There isn’t much good that can be said about COVID-19, but it appears that many organizations, project leaders and teams rose to the challenges it posed to their work.
All of us are doing things differently than we did 16 or 17 months ago before offices closed and travel ceased. Our organizations are planning, managing and delivering projects differently, too. And in measurable, demonstrative ways, that’s actually turned out to be a good thing—or at least the start of something good.
Forced to pivot suddenly in March 2020, many organizations and teams became more focused on outcomes than processes. It was the only way to keep critical initiatives up and running, to meet strategic goals, to stay in the game. In doing so, a new kind of organization is emerging—something Project Management Institute’s new report, Pulse of the Profession 2021: Beyond Agility, calls a “gymnastic enterprise.”
These gymnastic organizations are empowering their people to become "changemakers" who, regardless of their role, are inspired and equipped to turn ideas into reality. This happens when people continuously get better at what they do, by building a holistic portfolio of skills. And it happens when they're supported by a strong organizational culture, strong leaders, and a strong talent management function.
Here are some key findings from the report, released last month:
>> Despite the pandemic, organizations and their people found new ways of working and delivering value, with digital transformation leading the charge. And although many planned projects were put on hold, of those that did forge ahead, more met original goals and business intent, more were completed within budget and on time, and wasted investment due to poor project performance declined compared to last year's survey.
>> Gymnastic enterprises were more likely to have high levels of organizational agility (48 percent versus 27 percent) and to use standardized risk management practices. They were able to adapt faster to the pandemic, being far more likely to have undergone business change in 2020. And they were much more likely to have seen increased productivity (71 percent versus 53 percent) and better project outcomes in 2020—in turn, resulting in less wasted investment, according to the report.
Gymnastic enterprises are empowering their people to work smarter in three key ways:
1. Mastering different ways of working—whether that’s agile, predictive, or hybrid approaches, or a range of tech-enhanced tools
2. Elevating people skills—what the report calls power skills—to ensure effective leadership and communication
3. Building business acumen to create well-rounded employees who have deep expertise and can see the bigger picture.
The report explores these new ways of working:
>> Gymnastic enterprises are more likely than traditional enterprises to use agile and hybrid approaches, and less likely to use waterfall.
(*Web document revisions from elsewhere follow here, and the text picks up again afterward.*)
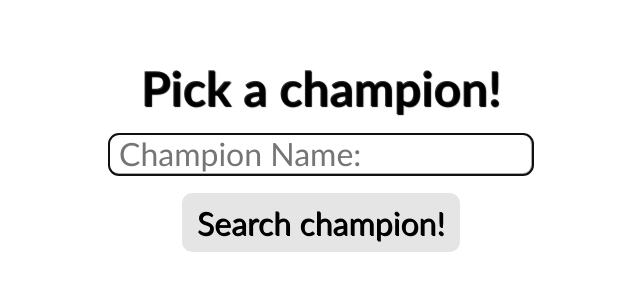
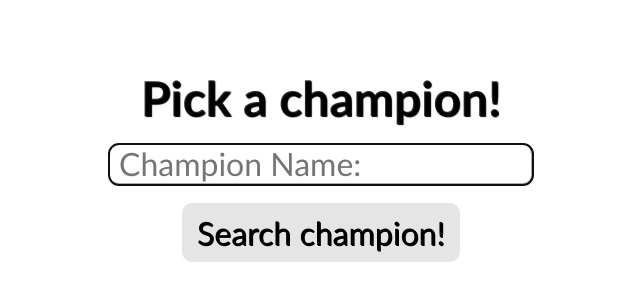
Before and after one commit to dzimi04/lol-champ-picker, a plain HTML site: page index.html in a window 1280 px wide. Shown: the part 190-487 px from the top of the page, without its empty margins (319-959 px from the left). Drawn offline with Linux system fonts and the light colour scheme; no server answers.

Commit message:
Add files via upload

```diff
--- a/style.css
+++ b/style.css
@@ -7,9 +7,10 @@ body {
     background-repeat: no-repeat;
     background-size: cover;
     background-position: center;
-    height: 100dvh;
+    min-height: 100dvh;
     width: 100%;
     margin: 0px;
+    padding: 10px 0px;
 }
 h1 {
     font-size: 3em;
```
Yet it isn’t as simple as moving away from waterfall, but rather taking a more balanced and customized approach for the project at hand.
>> Gymnastic enterprises are outpacing traditional enterprises in the use of cloud solutions, the Internet of Things, AI and 5G mobile internet to manage projects. But more importantly, they're using technology to augment human skills and help their people continuously improve, prioritizing the enterprise-wide adoption of complex problem-solving techniques; AI-driven tools; on-demand, microlearning apps; and career assessment tools.
Ultimately, it comes down to a people first approach. With their focus on augmenting human skills, and on creative collaboration, gymnastic enterprises put the highest priority on collaborative leadership. They also prize adaptability, an innovative mindset and empathy.
But building an environment where changemakers thrive doesn’t just magically happen. The role of organizational culture cannot be understated. Gymnastic enterprises are far more likely than traditional enterprises to prioritize delivering customer value, aligning with organizational values, and embracing digital solutions, according to the report.
Where gymnastic enterprises aren't doing better than their traditional counterparts, however, is diversity at the top. For example, just 44 percent have at least one female leader in the C-Suite. But they're working to plug the gap: 63 percent are putting a high priority on fostering a culture of diversity, equity and inclusion, versus 51 percent of traditional enterprises.
So there’s still very important work to be done. There always is. But many organizations, with changemakers at the forefront, are moving in the right direction.
You can download the full report here.